Read More Show Less
Sponsored
(L) Selma Three Stone Engagement Ring. (R) The Greener Diamond Farm Project. MiaDonna

By Bailey Hopp

If you had to choose a diamond for your engagement ring from below or above the ground, which would you pick … and why would you pick it? This is the main question consumers are facing when picking out their diamond engagement ring today. With a dramatic increase in demand for conflict-free lab-grown diamonds, the diamond industry is shifting right before our eyes.

Read More Show Less
(L) 3D graphical representation of a spherical-shaped, measles virus particle that is studded with glycoprotein tubercles.
(R) The measles virus pictured under a microscope. PHIL / CDC

The Pacific Island nation of Samoa declared a state of emergency this week, closed all of its schools and limited the number of public gatherings allowed after a measles outbreak has swept across the country of just 200,000 people, according to Reuters.

Read More Show Less
Austin Nuñez is Chairman of the Tohono O'odham Nation, which joined with the Hopi and Pascua Yaqui Tribes to fight a proposed open-pit copper mine on sacred sites in Arizona. Mamta Popat

By Alison Cagle

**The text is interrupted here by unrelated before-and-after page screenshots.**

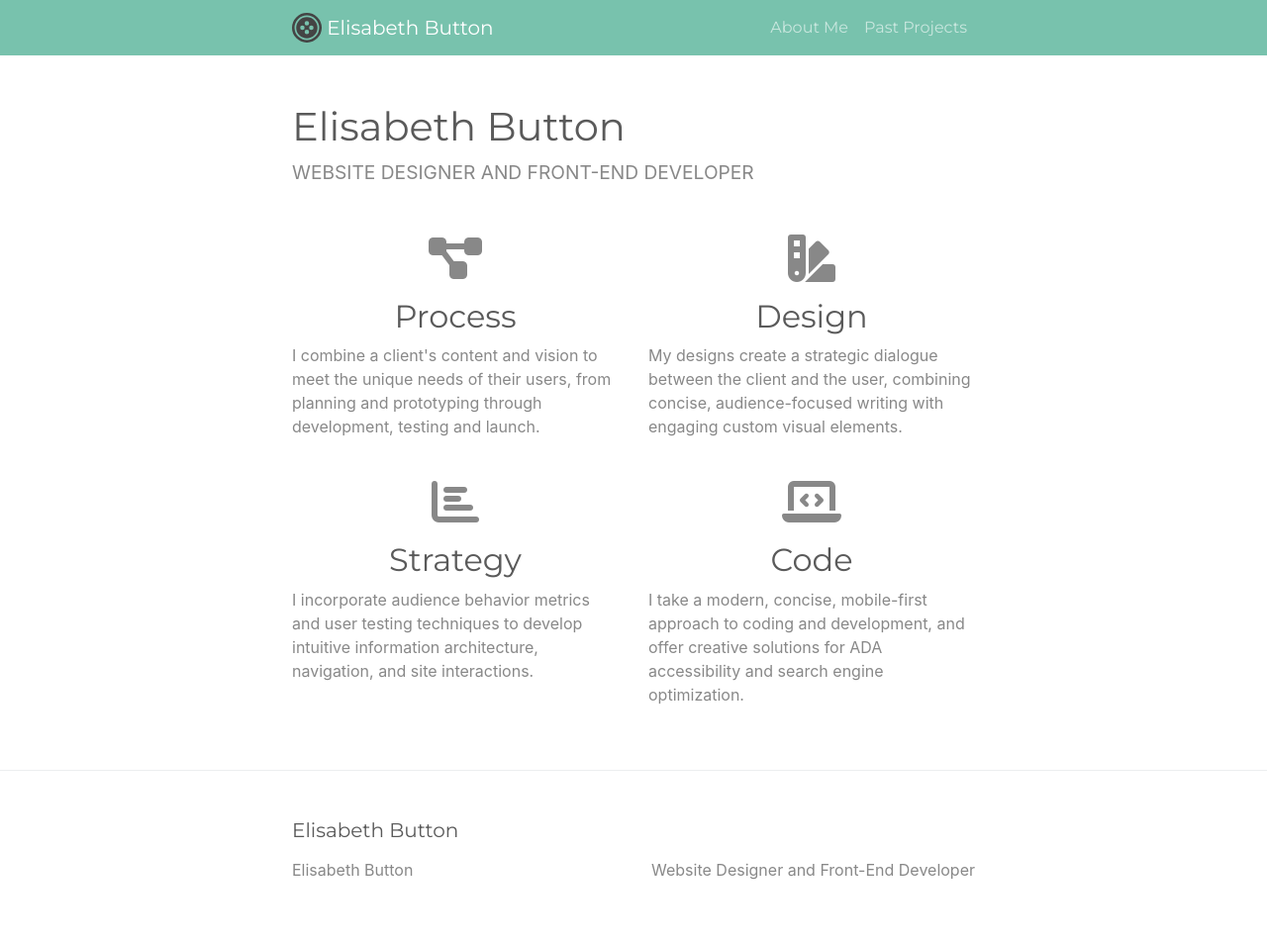
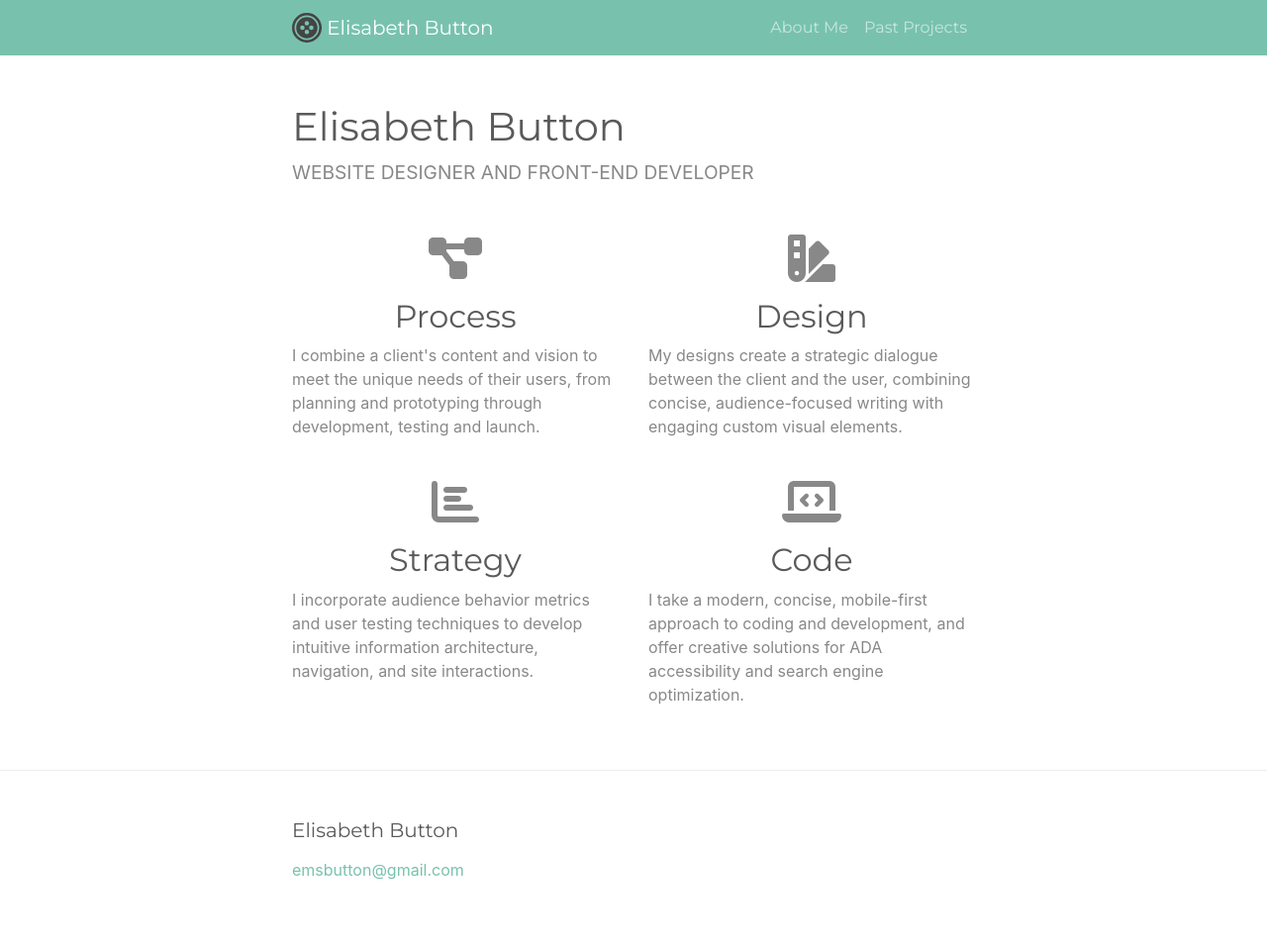
Before and after one commit to emsbutton/portfolio, a Jekyll site: the page built from index.html, in a window 1280 px wide. Shown: the whole page at 99% size. Built offline with Jekyll 4.4.1, drawn with Linux system fonts in a browser that asks for light colours; nearby versions of some CDN libraries; comment, search, counter and statistics services are not loaded.

Commit message:
footer fixes

```diff
--- a/_config.yml
+++ b/_config.yml
@@ -14,7 +14,7 @@
 # You can create any custom variable you would like, and they will be accessible
 # in the templates via {{ site.myvariable }}.
 title: Elisabeth Button
-email: ""
+email: "emsbutton@gmail.com"
 description: >- # this means to ignore newlines until "baseurl:"
   Website Designer and Front-End Developer
 #baseurl: "" # the subpath of your site, e.g. /blog
--- a/_includes/footer.html
+++ b/_includes/footer.html
@@ -8,13 +8,13 @@
 
       <div class="col-sm">
         <ul class="list-unstyled">
-          <li>
+          <!-- <li>
             {%- if site.author -%}
               {{ site.author | escape }}
             {%- else -%}
               {{ site.title | escape }}
             {%- endif -%}
-          </li>
+          </li> -->
           {%- if site.email -%}
             <li>
               <a href="mailto:{{ site.email }}">
@@ -26,11 +26,11 @@
       </div>
 
 
-      <div class="col-sm text-right">
+      <!-- <div class="col-sm text-right">
         <p>{{- site.description | escape -}}</p>
 
 
-      </div>
+      </div> -->
 
     </div>
 
```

Rising above the Arizona desert, the Santa Rita Mountains cradle 10,000 years of Indigenous history. The Tohono O'odham Nation, Pascua Yaqui Tribe, and Hopi Tribe, among numerous other tribes, have worshipped, foraged, hunted and laid their ancestors to rest in the mountains for generations.

Read More Show Less
Sponsored
The Navajo Nation has suffered from limited freshwater resources as a result of climate, insufficient infrastructure, and contamination. They collaborated with NASA to develop the Drought Severity Evaluation Tool. NASA Goddard Space Flight Center

Native Americans are disproportionately without access to clean water, according to a new report, "Closing the Water Access Gap in the United States: A National Action Plan," to be released this afternoon, which shows that more than two million Americans do not have access to access to running water, indoor plumbing or wastewater services.

Read More Show Less
Wild Exmoor ponies graze on a meadow in the Czech Republic. rapier / iStock / Getty Images Plus

By Nanticha Ocharoenchai

In the Czech Republic, horses have become the knights in shining armor. A study published in the Journal for Nature Conservation suggests that returning feral horses to grasslands in Podyjí National Park could help boost the numbers of several threatened butterfly species.

Read More Show Less

Despite huge strides in improving the lives of children since 1989, many of the world's poorest are being left behind, the United Nations children's fund UNICEF warned Monday.

Read More Show Less